● **How to complete this task**
Return all the lines below, exactly as they read.

● **Data shown**
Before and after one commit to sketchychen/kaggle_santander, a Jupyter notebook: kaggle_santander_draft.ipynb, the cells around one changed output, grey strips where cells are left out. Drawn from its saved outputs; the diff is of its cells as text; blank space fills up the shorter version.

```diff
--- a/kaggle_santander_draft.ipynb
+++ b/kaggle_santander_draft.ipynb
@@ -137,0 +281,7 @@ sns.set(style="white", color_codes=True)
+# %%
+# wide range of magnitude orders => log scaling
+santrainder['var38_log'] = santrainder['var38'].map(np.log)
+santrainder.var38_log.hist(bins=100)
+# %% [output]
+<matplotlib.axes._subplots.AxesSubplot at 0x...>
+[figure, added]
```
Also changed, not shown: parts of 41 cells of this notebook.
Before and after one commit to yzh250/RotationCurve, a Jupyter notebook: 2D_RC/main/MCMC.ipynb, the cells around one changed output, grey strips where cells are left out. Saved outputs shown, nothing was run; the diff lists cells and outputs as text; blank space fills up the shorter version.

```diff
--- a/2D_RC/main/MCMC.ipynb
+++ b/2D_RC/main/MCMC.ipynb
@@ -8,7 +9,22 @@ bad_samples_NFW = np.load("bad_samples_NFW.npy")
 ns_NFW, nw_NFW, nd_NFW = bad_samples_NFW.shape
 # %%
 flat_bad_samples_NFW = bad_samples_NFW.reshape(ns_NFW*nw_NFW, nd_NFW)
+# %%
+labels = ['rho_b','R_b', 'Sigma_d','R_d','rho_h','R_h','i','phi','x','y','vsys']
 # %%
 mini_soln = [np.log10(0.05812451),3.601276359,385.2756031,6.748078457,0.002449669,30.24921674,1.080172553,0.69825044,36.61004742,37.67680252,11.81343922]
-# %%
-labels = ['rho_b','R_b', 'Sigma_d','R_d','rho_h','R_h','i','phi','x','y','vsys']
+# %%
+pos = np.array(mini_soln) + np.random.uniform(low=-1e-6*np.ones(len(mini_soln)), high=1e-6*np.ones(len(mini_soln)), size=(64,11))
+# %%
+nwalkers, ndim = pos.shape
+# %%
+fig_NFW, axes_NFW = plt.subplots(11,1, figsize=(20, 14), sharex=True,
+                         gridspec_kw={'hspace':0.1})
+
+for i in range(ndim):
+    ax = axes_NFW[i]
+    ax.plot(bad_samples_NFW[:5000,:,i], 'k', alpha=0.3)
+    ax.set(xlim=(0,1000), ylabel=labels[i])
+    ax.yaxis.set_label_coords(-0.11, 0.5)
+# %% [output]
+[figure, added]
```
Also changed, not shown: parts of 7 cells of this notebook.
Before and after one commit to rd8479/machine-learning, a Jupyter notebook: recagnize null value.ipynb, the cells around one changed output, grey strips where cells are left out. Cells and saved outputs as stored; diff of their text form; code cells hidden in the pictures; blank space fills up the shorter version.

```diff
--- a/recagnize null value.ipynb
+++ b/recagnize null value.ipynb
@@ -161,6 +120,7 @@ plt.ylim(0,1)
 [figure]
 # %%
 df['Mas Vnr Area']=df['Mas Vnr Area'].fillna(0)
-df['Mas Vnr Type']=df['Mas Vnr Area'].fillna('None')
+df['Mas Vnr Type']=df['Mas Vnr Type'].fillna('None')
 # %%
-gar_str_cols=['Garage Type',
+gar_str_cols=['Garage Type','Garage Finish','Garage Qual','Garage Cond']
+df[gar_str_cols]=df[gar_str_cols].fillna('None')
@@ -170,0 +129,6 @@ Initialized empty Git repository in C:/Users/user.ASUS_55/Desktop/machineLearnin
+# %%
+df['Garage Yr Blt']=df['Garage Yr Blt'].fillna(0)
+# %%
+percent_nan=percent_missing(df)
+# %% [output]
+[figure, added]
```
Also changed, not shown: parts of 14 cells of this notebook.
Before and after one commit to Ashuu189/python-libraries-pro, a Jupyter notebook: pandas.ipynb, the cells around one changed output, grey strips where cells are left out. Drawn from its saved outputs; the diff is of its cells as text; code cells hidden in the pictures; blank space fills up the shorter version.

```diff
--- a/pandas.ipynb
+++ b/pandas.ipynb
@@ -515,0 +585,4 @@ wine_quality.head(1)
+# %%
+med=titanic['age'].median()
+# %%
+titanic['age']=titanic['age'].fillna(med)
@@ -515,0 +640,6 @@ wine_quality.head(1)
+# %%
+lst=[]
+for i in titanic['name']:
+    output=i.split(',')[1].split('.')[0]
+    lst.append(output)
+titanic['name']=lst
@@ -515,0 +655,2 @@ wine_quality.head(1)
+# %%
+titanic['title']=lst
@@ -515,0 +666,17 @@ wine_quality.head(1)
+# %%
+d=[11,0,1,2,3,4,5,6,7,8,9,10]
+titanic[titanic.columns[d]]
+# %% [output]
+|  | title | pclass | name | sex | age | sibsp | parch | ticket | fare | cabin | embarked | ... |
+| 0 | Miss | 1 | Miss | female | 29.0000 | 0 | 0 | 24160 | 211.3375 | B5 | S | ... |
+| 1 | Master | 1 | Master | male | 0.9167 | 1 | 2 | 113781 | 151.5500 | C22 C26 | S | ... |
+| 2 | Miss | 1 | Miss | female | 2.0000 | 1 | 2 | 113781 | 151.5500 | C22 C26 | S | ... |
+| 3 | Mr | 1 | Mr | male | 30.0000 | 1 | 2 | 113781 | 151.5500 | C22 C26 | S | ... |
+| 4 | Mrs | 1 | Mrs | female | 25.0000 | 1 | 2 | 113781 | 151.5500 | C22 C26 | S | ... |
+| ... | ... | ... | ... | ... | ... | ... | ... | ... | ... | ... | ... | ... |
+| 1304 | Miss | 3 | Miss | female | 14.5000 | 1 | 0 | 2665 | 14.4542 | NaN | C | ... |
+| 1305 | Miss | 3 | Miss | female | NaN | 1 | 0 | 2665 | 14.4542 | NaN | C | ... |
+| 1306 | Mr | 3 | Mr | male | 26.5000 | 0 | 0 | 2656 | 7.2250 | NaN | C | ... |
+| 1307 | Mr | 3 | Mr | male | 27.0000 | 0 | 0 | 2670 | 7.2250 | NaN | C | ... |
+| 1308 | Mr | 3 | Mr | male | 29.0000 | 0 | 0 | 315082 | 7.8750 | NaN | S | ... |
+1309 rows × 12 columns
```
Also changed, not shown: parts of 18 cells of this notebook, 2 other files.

● **Response to this exercise**
Before and after one commit to sketchychen/kaggle_santander, a Jupyter notebook: kaggle_santander_draft.ipynb, the cells around one changed output, grey strips where cells are left out. Drawn from its saved outputs; the diff is of its cells as text; blank space fills up the shorter version.

```diff
--- a/kaggle_santander_draft.ipynb
+++ b/kaggle_santander_draft.ipynb
@@ -137,0 +281,7 @@ sns.set(style="white", color_codes=True)
+# %%
+# wide range of magnitude orders => log scaling
+santrainder['var38_log'] = santrainder['var38'].map(np.log)
+santrainder.var38_log.hist(bins=100)
+# %% [output]
+<matplotlib.axes._subplots.AxesSubplot at 0x...>
+[figure, added]
```
Also changed, not shown: parts of 41 cells of this notebook.
Before and after one commit to yzh250/RotationCurve, a Jupyter notebook: 2D_RC/main/MCMC.ipynb, the cells around one changed output, grey strips where cells are left out. Saved outputs shown, nothing was run; the diff lists cells and outputs as text; blank space fills up the shorter version.

```diff
--- a/2D_RC/main/MCMC.ipynb
+++ b/2D_RC/main/MCMC.ipynb
@@ -8,7 +9,22 @@ bad_samples_NFW = np.load("bad_samples_NFW.npy")
 ns_NFW, nw_NFW, nd_NFW = bad_samples_NFW.shape
 # %%
 flat_bad_samples_NFW = bad_samples_NFW.reshape(ns_NFW*nw_NFW, nd_NFW)
+# %%
+labels = ['rho_b','R_b', 'Sigma_d','R_d','rho_h','R_h','i','phi','x','y','vsys']
 # %%
 mini_soln = [np.log10(0.05812451),3.601276359,385.2756031,6.748078457,0.002449669,30.24921674,1.080172553,0.69825044,36.61004742,37.67680252,11.81343922]
-# %%
-labels = ['rho_b','R_b', 'Sigma_d','R_d','rho_h','R_h','i','phi','x','y','vsys']
+# %%
+pos = np.array(mini_soln) + np.random.uniform(low=-1e-6*np.ones(len(mini_soln)), high=1e-6*np.ones(len(mini_soln)), size=(64,11))
+# %%
+nwalkers, ndim = pos.shape
+# %%
+fig_NFW, axes_NFW = plt.subplots(11,1, figsize=(20, 14), sharex=True,
+                         gridspec_kw={'hspace':0.1})
+
+for i in range(ndim):
+    ax = axes_NFW[i]
+    ax.plot(bad_samples_NFW[:5000,:,i], 'k', alpha=0.3)
+    ax.set(xlim=(0,1000), ylabel=labels[i])
+    ax.yaxis.set_label_coords(-0.11, 0.5)
+# %% [output]
+[figure, added]
```
Also changed, not shown: parts of 7 cells of this notebook.
Before and after one commit to rd8479/machine-learning, a Jupyter notebook: recagnize null value.ipynb, the cells around one changed output, grey strips where cells are left out. Cells and saved outputs as stored; diff of their text form; code cells hidden in the pictures; blank space fills up the shorter version.

```diff
--- a/recagnize null value.ipynb
+++ b/recagnize null value.ipynb
@@ -161,6 +120,7 @@ plt.ylim(0,1)
 [figure]
 # %%
 df['Mas Vnr Area']=df['Mas Vnr Area'].fillna(0)
-df['Mas Vnr Type']=df['Mas Vnr Area'].fillna('None')
+df['Mas Vnr Type']=df['Mas Vnr Type'].fillna('None')
 # %%
-gar_str_cols=['Garage Type',
+gar_str_cols=['Garage Type','Garage Finish','Garage Qual','Garage Cond']
+df[gar_str_cols]=df[gar_str_cols].fillna('None')
@@ -170,0 +129,6 @@ Initialized empty Git repository in C:/Users/user.ASUS_55/Desktop/machineLearnin
+# %%
+df['Garage Yr Blt']=df['Garage Yr Blt'].fillna(0)
+# %%
+percent_nan=percent_missing(df)
+# %% [output]
+[figure, added]
```
Also changed, not shown: parts of 14 cells of this notebook.
Before and after one commit to Ashuu189/python-libraries-pro, a Jupyter notebook: pandas.ipynb, the cells around one changed output, grey strips where cells are left out. Drawn from its saved outputs; the diff is of its cells as text; code cells hidden in the pictures; blank space fills up the shorter version.

```diff
--- a/pandas.ipynb
+++ b/pandas.ipynb
@@ -515,0 +585,4 @@ wine_quality.head(1)
+# %%
+med=titanic['age'].median()
+# %%
+titanic['age']=titanic['age'].fillna(med)
@@ -515,0 +640,6 @@ wine_quality.head(1)
+# %%
+lst=[]
+for i in titanic['name']:
+    output=i.split(',')[1].split('.')[0]
+    lst.append(output)
+titanic['name']=lst
@@ -515,0 +655,2 @@ wine_quality.head(1)
+# %%
+titanic['title']=lst
@@ -515,0 +666,17 @@ wine_quality.head(1)
+# %%
+d=[11,0,1,2,3,4,5,6,7,8,9,10]
+titanic[titanic.columns[d]]
+# %% [output]
+|  | title | pclass | name | sex | age | sibsp | parch | ticket | fare | cabin | embarked | ... |
+| 0 | Miss | 1 | Miss | female | 29.0000 | 0 | 0 | 24160 | 211.3375 | B5 | S | ... |
+| 1 | Master | 1 | Master | male | 0.9167 | 1 | 2 | 113781 | 151.5500 | C22 C26 | S | ... |
+| 2 | Miss | 1 | Miss | female | 2.0000 | 1 | 2 | 113781 | 151.5500 | C22 C26 | S | ... |
+| 3 | Mr | 1 | Mr | male | 30.0000 | 1 | 2 | 113781 | 151.5500 | C22 C26 | S | ... |
+| 4 | Mrs | 1 | Mrs | female | 25.0000 | 1 | 2 | 113781 | 151.5500 | C22 C26 | S | ... |
+| ... | ... | ... | ... | ... | ... | ... | ... | ... | ... | ... | ... | ... |
+| 1304 | Miss | 3 | Miss | female | 14.5000 | 1 | 0 | 2665 | 14.4542 | NaN | C | ... |
+| 1305 | Miss | 3 | Miss | female | NaN | 1 | 0 | 2665 | 14.4542 | NaN | C | ... |
+| 1306 | Mr | 3 | Mr | male | 26.5000 | 0 | 0 | 2656 | 7.2250 | NaN | C | ... |
+| 1307 | Mr | 3 | Mr | male | 27.0000 | 0 | 0 | 2670 | 7.2250 | NaN | C | ... |
+| 1308 | Mr | 3 | Mr | male | 29.0000 | 0 | 0 | 315082 | 7.8750 | NaN | S | ... |
+1309 rows × 12 columns
```
Also changed, not shown: parts of 18 cells of this notebook, 2 other files.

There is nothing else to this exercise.